The coffee was amazing, a proper latte just like Costa or Starbucks. It was a good job too because I needed a decent coffee like I’ve never needed one before by then. We’d spent the morning practicing taking a payment. Really, you’d think that would be a simple matter wouldn’t you, it was a piece of cake in my first call centre job, not so much here. Of course we didn’t practice on the real system, they have a special training system set up that’s apparently just like the real one.
First Dev went through it on his computer which was connected to a big screen so we could all see. Then we had to log on and try it ourselves. We had half an hour to practice and then there was a test. There is a special test programme and, if you make a mistake, even a typing error on, say, the credit card number, you fail and have to go back to the start. At the end you get a score based on how many goes you had to have before you got it right. Anything under 80% is a fail. No one failed but I began to wonder what would happen if you did. The boys seemed to finish really quickly, then Louise and Emma finished so it was just Kim and I still working away while the others were chatting and messing around. That was when it all felt really high pressure and stressy.
As if that wasn’t enough, we then had to get into pairs and go through it all again, just on the practice system, but this time pretending to be on the phone. For anyone lucky enough not to have had to go through this kind of torture this is called role play and it sucks. Actually speaking to a real customer on the phone is one thing but sitting next to someone and pretending to be on the phone to them is excruciatingly embarrassing. You feel like a complete prat. As we were the last to finish the test Kim and I paired up, each taking a turn to be the customer. Of course, being last meant everyone else was just sitting round and it felt like they were listening in. Jas and Dev were listening in for real. We knew this because they kept making ‘helpful’ suggestions. If ever there was an incentive to finish quicker that was it.

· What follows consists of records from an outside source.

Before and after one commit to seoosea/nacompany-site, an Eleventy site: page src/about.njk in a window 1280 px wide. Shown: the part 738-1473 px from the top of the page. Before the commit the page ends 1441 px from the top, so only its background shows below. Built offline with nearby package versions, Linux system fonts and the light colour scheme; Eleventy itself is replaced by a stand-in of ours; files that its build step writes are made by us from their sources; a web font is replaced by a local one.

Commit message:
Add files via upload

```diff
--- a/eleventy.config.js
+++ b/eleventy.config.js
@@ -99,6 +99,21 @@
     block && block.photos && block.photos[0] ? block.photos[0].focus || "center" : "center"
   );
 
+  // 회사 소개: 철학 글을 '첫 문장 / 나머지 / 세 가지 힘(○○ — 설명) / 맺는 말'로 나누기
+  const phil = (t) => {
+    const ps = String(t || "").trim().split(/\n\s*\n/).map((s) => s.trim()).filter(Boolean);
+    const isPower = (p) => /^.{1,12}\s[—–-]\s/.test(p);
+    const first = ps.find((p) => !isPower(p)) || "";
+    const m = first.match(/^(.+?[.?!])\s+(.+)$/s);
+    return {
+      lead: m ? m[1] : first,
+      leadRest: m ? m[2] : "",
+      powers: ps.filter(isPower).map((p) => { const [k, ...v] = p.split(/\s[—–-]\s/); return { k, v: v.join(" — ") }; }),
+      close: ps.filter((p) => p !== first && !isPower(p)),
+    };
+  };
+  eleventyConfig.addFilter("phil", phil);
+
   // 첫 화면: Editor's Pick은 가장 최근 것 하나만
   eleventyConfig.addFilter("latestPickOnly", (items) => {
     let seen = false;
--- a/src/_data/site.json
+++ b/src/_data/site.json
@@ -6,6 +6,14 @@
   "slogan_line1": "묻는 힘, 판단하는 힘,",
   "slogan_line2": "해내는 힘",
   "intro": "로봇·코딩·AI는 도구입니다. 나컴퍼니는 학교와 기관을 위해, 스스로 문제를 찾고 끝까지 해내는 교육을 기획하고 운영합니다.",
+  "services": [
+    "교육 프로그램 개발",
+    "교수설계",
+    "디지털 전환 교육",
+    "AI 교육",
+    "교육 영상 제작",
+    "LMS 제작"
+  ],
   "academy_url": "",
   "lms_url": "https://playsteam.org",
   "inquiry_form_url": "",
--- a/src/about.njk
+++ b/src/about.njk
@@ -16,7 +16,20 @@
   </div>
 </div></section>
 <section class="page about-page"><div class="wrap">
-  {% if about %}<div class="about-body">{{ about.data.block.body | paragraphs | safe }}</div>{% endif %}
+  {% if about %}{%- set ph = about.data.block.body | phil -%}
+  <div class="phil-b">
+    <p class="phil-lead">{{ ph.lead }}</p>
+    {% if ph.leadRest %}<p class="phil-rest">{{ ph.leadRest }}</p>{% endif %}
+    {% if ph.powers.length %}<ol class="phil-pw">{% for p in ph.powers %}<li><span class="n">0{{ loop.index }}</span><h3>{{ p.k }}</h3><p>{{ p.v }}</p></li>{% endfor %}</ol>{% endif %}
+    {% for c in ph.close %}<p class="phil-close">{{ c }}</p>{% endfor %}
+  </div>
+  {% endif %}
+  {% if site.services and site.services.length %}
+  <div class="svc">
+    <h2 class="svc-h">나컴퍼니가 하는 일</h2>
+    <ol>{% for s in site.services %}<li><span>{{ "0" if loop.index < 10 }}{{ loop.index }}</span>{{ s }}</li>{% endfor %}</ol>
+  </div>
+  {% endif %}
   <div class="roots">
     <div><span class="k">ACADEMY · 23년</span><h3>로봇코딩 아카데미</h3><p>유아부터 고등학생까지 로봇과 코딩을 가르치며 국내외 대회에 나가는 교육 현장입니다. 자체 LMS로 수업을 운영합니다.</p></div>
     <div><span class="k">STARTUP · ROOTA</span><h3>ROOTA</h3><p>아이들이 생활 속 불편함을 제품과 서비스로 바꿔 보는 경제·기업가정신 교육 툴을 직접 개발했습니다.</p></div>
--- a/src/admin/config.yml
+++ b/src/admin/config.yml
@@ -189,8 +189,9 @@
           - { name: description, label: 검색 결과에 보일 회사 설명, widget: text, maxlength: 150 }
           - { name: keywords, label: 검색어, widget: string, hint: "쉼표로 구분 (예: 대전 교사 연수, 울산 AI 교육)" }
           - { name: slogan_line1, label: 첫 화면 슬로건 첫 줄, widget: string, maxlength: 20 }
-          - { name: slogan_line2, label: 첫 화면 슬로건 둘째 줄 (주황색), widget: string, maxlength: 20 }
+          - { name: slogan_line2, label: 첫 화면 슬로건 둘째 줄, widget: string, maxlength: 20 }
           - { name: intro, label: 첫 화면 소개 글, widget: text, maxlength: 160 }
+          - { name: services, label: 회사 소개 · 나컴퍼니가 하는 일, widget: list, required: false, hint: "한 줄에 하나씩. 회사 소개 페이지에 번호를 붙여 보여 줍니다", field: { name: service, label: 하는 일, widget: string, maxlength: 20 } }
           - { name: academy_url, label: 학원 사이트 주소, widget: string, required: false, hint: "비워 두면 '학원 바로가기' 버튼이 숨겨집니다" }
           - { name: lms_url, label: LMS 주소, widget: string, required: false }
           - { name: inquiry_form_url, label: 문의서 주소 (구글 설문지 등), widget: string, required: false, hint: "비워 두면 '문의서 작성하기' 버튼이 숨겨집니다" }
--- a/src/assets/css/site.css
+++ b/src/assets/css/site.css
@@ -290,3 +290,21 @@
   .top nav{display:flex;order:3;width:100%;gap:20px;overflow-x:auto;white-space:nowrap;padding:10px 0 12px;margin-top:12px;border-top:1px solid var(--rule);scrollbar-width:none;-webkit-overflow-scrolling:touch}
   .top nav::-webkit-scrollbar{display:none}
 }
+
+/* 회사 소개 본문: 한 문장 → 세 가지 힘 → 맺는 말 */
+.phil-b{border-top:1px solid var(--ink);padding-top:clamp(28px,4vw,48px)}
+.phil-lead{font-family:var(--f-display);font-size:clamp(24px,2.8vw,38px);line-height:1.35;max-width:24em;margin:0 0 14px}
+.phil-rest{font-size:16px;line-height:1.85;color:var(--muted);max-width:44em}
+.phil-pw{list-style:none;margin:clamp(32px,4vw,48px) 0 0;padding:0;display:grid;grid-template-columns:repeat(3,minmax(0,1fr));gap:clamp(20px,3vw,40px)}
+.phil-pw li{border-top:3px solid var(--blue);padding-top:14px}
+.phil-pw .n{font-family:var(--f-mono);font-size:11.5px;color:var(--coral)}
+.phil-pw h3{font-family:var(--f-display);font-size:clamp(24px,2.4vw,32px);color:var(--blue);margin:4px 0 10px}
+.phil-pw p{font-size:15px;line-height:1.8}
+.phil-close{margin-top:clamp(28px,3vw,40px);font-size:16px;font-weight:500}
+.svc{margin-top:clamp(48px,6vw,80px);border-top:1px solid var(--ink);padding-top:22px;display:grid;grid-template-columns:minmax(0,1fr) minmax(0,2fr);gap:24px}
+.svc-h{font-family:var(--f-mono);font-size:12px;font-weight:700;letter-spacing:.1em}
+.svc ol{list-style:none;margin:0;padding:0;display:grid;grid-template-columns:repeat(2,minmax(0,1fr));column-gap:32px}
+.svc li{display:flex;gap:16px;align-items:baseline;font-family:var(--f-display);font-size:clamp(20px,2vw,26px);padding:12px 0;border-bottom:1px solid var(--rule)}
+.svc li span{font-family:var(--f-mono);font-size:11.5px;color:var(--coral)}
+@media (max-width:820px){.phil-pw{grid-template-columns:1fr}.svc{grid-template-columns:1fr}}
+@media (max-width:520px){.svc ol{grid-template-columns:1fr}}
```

In the afternoon, by way of light relief, we had some product training. Seems to me a long boring presentation with lots of facts and figures is not the best of plans after lunch. Yesterday we had the history of the company and data protection lectures at the same time with the same result, six trainees struggling to keep their eyes open. Wonder what they’re going to bore us with tomorrow?